Go through the lines below one by one and count those holding the string "SELL". Give the count alone.

* _PROVIDED DATA_
***

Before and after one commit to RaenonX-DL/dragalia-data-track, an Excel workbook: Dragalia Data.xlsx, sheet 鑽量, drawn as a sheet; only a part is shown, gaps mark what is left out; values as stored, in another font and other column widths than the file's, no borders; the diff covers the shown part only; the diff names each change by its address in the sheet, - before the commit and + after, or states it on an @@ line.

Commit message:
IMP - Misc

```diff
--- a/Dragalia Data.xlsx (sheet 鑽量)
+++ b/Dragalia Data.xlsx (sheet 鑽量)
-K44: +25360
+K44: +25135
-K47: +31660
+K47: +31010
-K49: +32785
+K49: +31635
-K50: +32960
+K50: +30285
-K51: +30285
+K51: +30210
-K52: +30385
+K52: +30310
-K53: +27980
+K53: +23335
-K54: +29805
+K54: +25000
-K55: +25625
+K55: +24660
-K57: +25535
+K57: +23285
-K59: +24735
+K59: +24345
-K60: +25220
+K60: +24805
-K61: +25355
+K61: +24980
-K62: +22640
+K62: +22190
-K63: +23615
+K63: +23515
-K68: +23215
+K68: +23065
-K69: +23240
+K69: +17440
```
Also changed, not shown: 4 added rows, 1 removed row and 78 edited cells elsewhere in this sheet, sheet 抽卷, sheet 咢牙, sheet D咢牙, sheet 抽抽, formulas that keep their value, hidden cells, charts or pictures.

***

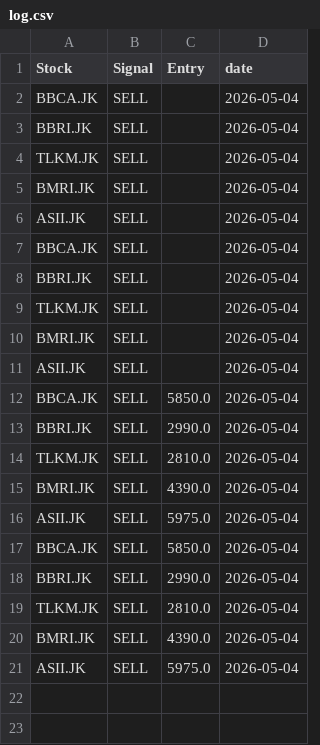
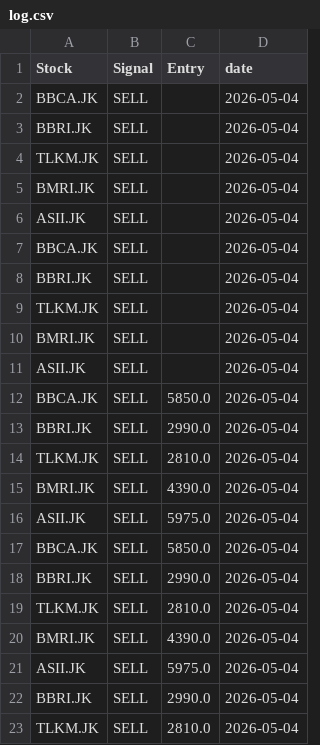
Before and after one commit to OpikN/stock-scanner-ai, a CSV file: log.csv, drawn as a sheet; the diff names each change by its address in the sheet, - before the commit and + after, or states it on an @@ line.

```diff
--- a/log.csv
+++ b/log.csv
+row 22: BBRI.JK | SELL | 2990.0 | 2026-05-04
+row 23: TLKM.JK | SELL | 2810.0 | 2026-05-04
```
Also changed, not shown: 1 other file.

***

* _ANSWER BELOW_
2